Will NYC’s New Pre-trial Risk Assessment Be Race Neutral?
Sainath R. Iyer
Pre-trial risk assessment instruments (RAIs) – assessments that help judges make “smarter” bail decisions by quantifying a defendant’s risk of flight and/or threat to public safety – are a relatively new phenomenon. There is fierce debate regarding their role and utility; specifically, how they affect incarceration rates, racial disparities in the criminal justice system, and public safety. At the very least, in some jurisdictions, some have helped reduce the jail population, although others, arguably, at the risk of entrenching racial bias. Given the endemic racial bias in the criminal justice system, this is an important concern, and makes transparency in the development, design, and implementation of RAIs critical.
New York City provides pre-trial assessment services through the NYC Criminal Justice Agency (CJA). This includes the use of a pre-trial RAI that assigns a score to defendants appearing before judges at arraignment. During the period between a defendant’s arrest and their first court appearance, which must be within 24 hours, he or she is ideally interviewed by a CJA representative using questions from the RAI. A “yes” or “no” to each question is assigned a point value, and the sum of all the values – colloquially known as the “CJA score” – is used to provide a recommendation of whether the defendant should be released on their own recognizance or held because they are a moderate or high risk of failing to appear for future court dates.
While this may seem effective in theory, a 2014 assessment of all pre-trial services across New York State suggest that the NYC tool and similar mechanisms are unevenly applied and produce inconsistent results. Seventy-eight percent of responding jurisdictions noted that they used a pre-trial risk assessment, yet 47 percent reported that no defendants are actually interviewed prior to arraignment. In those situations when a score is created, only 55 percent of respondents estimated that a release recommendation corresponded with the assessed level of risk 75 percent or more of the time. Moreover, in spite of stating that supervision is prioritized by risk level, over half of the jurisdictions surveyed reported that they have low or very low risk defendants supervised. Indeed, only 41 percent of programs reported that release decisions were consistent with pre-trial recommendations 75 percent or more of the time.
There are many possible explanations for the state of pre-trial services across New York and the role of RAIs in genuinely informing release decisions. My personal (albeit, anecdotal) experience as a legal intern in public defender offices in NYC, specifically in Brooklyn, Manhattan, and the Bronx, highlighted the ways in which RAIs can be used and abused.
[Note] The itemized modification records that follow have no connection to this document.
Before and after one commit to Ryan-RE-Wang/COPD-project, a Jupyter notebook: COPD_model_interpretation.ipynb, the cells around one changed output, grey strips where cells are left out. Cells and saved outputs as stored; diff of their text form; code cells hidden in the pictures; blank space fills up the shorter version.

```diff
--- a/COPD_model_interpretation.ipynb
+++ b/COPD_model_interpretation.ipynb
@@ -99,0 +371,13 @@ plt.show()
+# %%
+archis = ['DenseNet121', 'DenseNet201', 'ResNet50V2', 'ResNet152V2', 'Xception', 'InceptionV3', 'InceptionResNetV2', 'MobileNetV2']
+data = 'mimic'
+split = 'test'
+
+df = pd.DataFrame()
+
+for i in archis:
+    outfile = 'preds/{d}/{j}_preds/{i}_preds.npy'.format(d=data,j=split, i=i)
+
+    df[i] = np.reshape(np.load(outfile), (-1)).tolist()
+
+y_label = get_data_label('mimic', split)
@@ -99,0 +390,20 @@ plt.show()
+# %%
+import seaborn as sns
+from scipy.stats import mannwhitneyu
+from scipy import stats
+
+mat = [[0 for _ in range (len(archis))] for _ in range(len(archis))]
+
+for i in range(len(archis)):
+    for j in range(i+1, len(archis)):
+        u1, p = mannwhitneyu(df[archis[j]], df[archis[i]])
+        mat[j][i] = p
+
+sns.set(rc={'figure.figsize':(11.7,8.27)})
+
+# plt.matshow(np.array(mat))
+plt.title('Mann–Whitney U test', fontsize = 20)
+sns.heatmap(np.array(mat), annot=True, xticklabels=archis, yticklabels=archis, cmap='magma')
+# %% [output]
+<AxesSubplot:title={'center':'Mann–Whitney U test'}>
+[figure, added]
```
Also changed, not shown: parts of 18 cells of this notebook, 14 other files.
Prosecutors seem to cite a defendant’s CJA score when it suits their argument to hold a client and ignore it when it doesn’t. Defense attorneys do the same in arguing for release. Judges sometimes cite it as an afterthought when making their release decision. From informal conversations with attorneys and other experts in the field, the scores that many RAIs provide – in NYC, across New York State, and elsewhere – are not viewed as very reliable or useful measures of risk. To be sure, the specter of racial bias informing every aspect of the assessment process only reinforces distrust of such evaluations.
Thus, perhaps unsurprisingly, NYC is in the process of designing a new pre-trial risk assessment tool. Given that it is in the early design phase, virtually no information is available yet about what the tool will look like. There are plenty of ideas the designers could, and hopefully will, consider as they build the new RAI. One in particular – well-regarded for its efficiency and evidence-based approach – is the Public Safety Assessment (PSA) by the Laura and John Arnold Foundation. The PSA is a scientifically validated risk assessment tool that employs an algorithm to score a defendant based on ten objective (and its backers argue, race-neutral) factors found to be highly predictive of a defendant’s behavior. Given its early success, the PSA has enjoyed adoption by 38 jurisdictions. Indeed, even some of those deeply concerned with eliminating racial bias appear to support its approach.
Like many, I believe we must do whatever we can to radically reduce the reprehensible amount of people we incarcerate. Well-tested and validated RAIs may be a part of the solution. However, advocates of the new generation of RAIs must face an uncomfortable truth: a data-driven approach to assessing risk can minimize bias, but potentially at the risk of normalizing racially-corrupted data. Race-neutral factors in assessing risk only work insofar as the data used is race-neutral. That, unfortunately, is impossible to achieve if traditional data sources, such as prior convictions and age at time of arrest, play an outsized role in risk assessment. Let’s hope that the designers behind New York’s newest pre-trial tool keep those concerns front and center as they move forward in their process.
Sainath R. Iyer is a Quorum Editor and a J.D. candidate, Class of 2018, at N.Y.U. School of Law.